Drop And Give Me Bhangra …trustworthy reviews of new music releases in the bhangra world.
In the newly released album ‘Project:BHANGRA’ we get to know Dipps Bhamrah the artist. Otherwise more commonly recognised through his father KS bhamra’s legendary music in Apna Sangeet, here we gain an insight of this quirky talent through his own production.
Firstly, hats-off to Dipps Bhamrah for making a commendable album that is neither commercially-driven, nor all-out traditional. Although as a whole it is not as striking as it could be, the approach is clearly rooted in Dipps Bhamrah’s Apna Sangeet days. As soon as I pressed play, I could feel that the album definitely has a 90’s bhangra vibe going on, which is really refreshing. There are a lot of instruments being used that aren’t used as much in bhangra any more, for example you can hear a lot of banjo throughout the album, as well as old-school samples placed here and there.
The album as a whole touches on a variety of styles, kicking off with ‘123 boliyan’, a track that shows good production, but I felt was let down by the lyrics. The album then plunges into a range of romance and wedding tracks.
Musically this album is produced to a promising standard, yet I feel some of the vocals have let the tracks down. KS Bhamrah sounds raw and way more appealing when contrasted to the vocals of Jatti Cheed and Amby Sagoo. I don’t know whether the change in dynamics is deliberate, but it does give the impression that none of the singers are meant to overwhelm KS Bhamrah’s contribution, although Dipps Bhamrah should be applauded for using less well known artists. Obviously KS Bhamrah on the album was a great choice, with his deep controlled voice projecting words clearly and smoothly, but singers such as Amby Sagoo on the boliyan track just didn’t have the same edge which would have made it more vocally entertaining.
The more popular songs on the album have to be ‘Tu Nachdi’ and ‘Punjabi Lions’ but I think the star song publicly is ‘Mr Makhana’. The response to this song was favourable, in no small part due to the come back of KS Bhamrah in what was a friendly, family video.
Listening through the album, I was on edge waiting for that banger track, yet ‘Tu Nachdi’ was the only real offering of this sort. ‘Punjabi Lions’ touched on the new mainstream hip-hop style which is becoming more prominent on the scene, but it feels as if it might be missing something. The song ‘Pyar de Sahare’ has good technical production, but doesn’t sit right in the album. It’s a shame because musically it works and the lyrics impress throughout the whole song. Other songs in the album would be ideal for wedding functions as they sound great for family occasions. Overall, if ‘Project:BHANGRA’ is a building block for Dipps Bhamrah, it’s a solid one as he is still learning his craft so i’m sure we will see him at his best in the future.
And what should we expect from that future? Hopefully more tracks that showcase his vast bhangra knowledge and skillset. In the mean time, his youtube page and video blogs are a must view. They show his journey through out the creation of this album which makes you appreciate how much hard work producers put in to get a finished product. Dipps Bhamrah’s comical and entertaining commentary brings a smile to the face, plus you get to see him working along side his father, where you see a hilarious father-son relationship transport to on screen.

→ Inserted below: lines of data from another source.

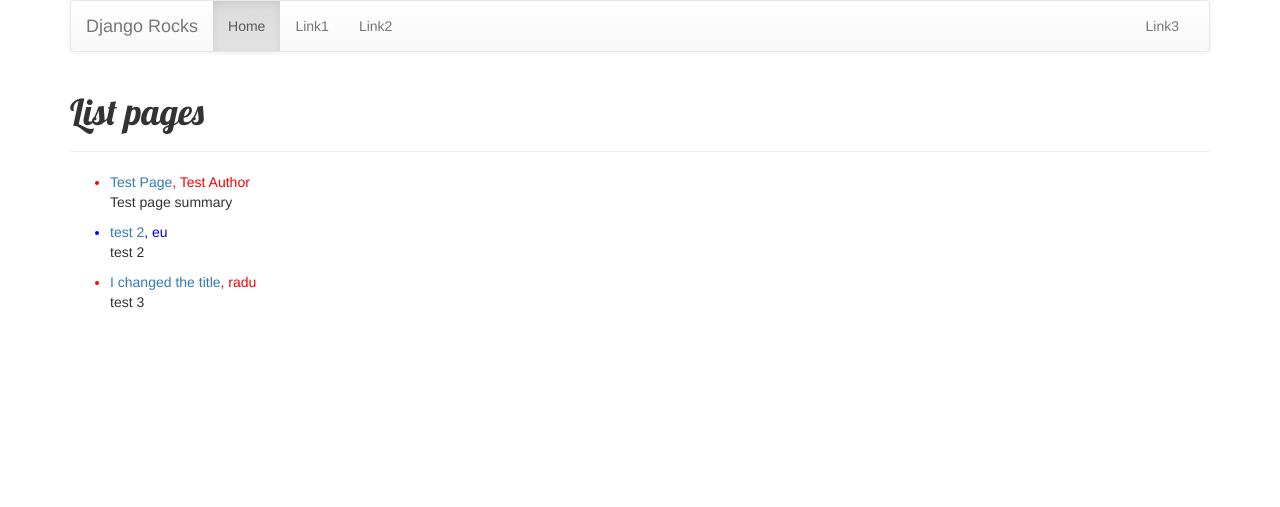
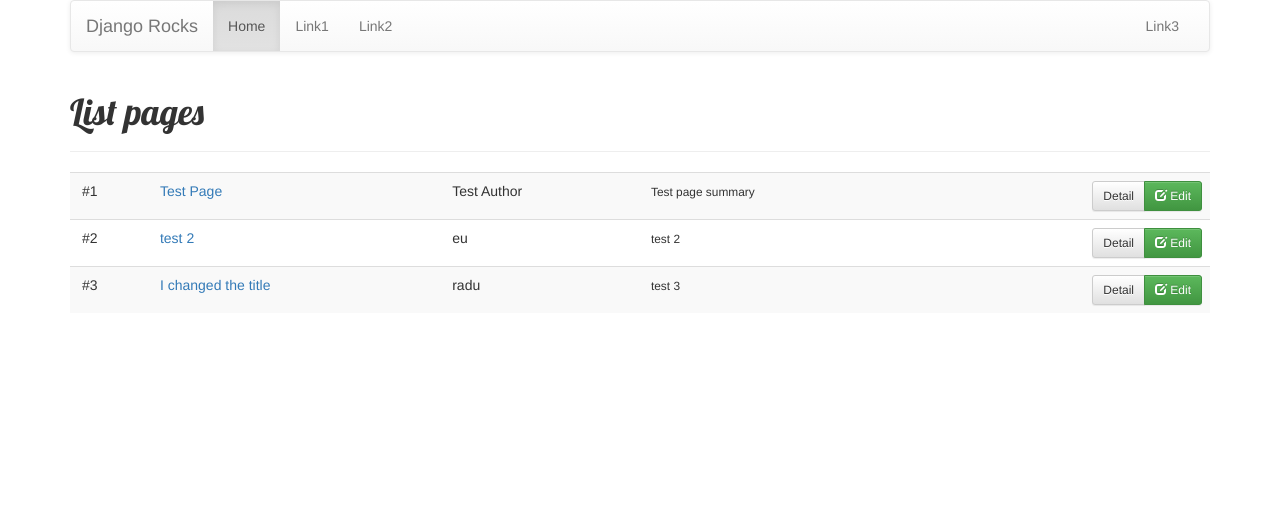
Before and after one commit to mzetea/django_test, a Django app: page /blog/ in a window 1280 px wide. Shown: the top 507 px of the page. Run offline with Django 3.2, Linux system fonts and the light colour scheme; data comes from the database, SQL or seed files in the repository; some libraries are stand-ins or nearby versions.

Commit message:
added minor styling changes

```diff
--- a/lonesome_zeus/blog/templates/page_list.html
+++ b/lonesome_zeus/blog/templates/page_list.html
@@ -5,11 +5,20 @@
 {% endblock %}
 
 {% block content %}
-        <ul>
+        <table class = "table table-striped">
             {% for page in object_list %}
-                <li style="color: {% cycle 'red' 'blue' %}">
-                    <a href="/page/{{page.pk}}">{{ page.title }}</a>, {{ page.author }}</li>
-                <p>{{page.summary}}</p>
+                <tr>
+                <td>&nbsp;#{{ page.id }}</td>
+                <td><a href="{% url "page_detail" page_id=page.pk %}">{{ page.title }}</a></td>
+                <td>{{ page.author }}</td>
+                <td><small>{{ page.summary|slice:":500" }}</small></td>
+                <td>
+                    <div class = "btn-group btn-group-sm pull-right">
+                        <a class="btn btn-default" href="{% url "page_detail" page_id=page.pk %}">Detail</a>
+                        <a class="btn btn-success" href="#"><span class = "glyphicon glyphicon-edit"></span> Edit</a>
+                    </div>
+                </td>
+                </tr>
             {% endfor %}
-        </ul>
+        </table>
 {% endblock %}
--- a/lonesome_zeus/lonesome_zeus/templates/base.html
+++ b/lonesome_zeus/lonesome_zeus/templates/base.html
@@ -69,7 +69,7 @@
               <span class="icon-bar"></span>
               <span class="icon-bar"></span>
             </button>
-            <a class="navbar-brand" href="#">Django Rocks</a>
+            <a class="navbar-brand" href="{% url "home" %}">Django Rocks</a>
           </div>
           <div id="navbar" class="navbar-collapse collapse">
             <ul class="nav navbar-nav">
--- a/lonesome_zeus/lonesome_zeus/urls.py
+++ b/lonesome_zeus/lonesome_zeus/urls.py
@@ -19,8 +19,8 @@ from django.contrib import admin
 from blog.views import index, PageListView, page
 
 urlpatterns = [
-    url(r'^hello/', index),
-    url(r'^blog/', PageListView.as_view()),
-    url(r'^page/(?P<page_id>[0-9])/$', page),
+    url(r'^$', index, name="home"),
+    url(r'^blog/', PageListView.as_view(), name="page_list"),
+    url(r'^page/(?P<page_id>[0-9])/$', page, name="page_detail"),
     url(r'^admin/', admin.site.urls),
 ]
```
Also changed, not shown: lonesome_zeus/blog/templates/page.html (+10 -8 lines).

Jati Cheed is a British-Asian vocalist from the Midlands who was trained by Meena Kumari in classical Indian music from the age of 15. He has an expansive and versatile vocal range and has been playing the keyboard since the age of 10.
Malkit Bhulla A cultural singer from my home town of Hoshiarpur who is not well known in the UK, but has a great background in Punjab and sings traditional cultural songs.
Amby Sagoo is a 22 year old Punjabi Folk Singer whose passion for music developed in an early age. His first recording was based on Punjabi culture and was highly appreciated and praised.
Surinder Laddi is a well-known Punjabi artist renowned for his romantic melodies. It’s evident from a lot of his music that he comes from a more classical background than most artists.
Garry sandhu At the young age of 12 in Punjab, Garry was given an enduring spiritual platform to start his journey into music. After moving to Birmingham in the UK, his passion for singing was reinvigorated, initially performing at private functions, where his natural ability to sing live effortlessly was clearly evident.
This track was the official introduction of Gurbej Brar onto the bhangra scene. Not enough people know about this track. Too many people think the first time they heard Gurbhej Brar was in ‘Hai meri maa’ but no! On the surface it seems to be a simple fabrication of a track, but underneath it’s a gripping hard-core desi track. Led by the dhad and sarangi, it draws the listener in, the pulsating beat kicking in followed by the subtle bassline all adding to the enjoyable listen. ‘Kaali Gani’ provides classic bhangra energy all encased in a truly unique way. The production is rich, it has great percussion and is neatly composed. The layering of the track is strong and it shows off the beautifully formulated melodies. For those who have this song, go and give it another listen and for those who haven’t, you need to go and buy the whole album immediately!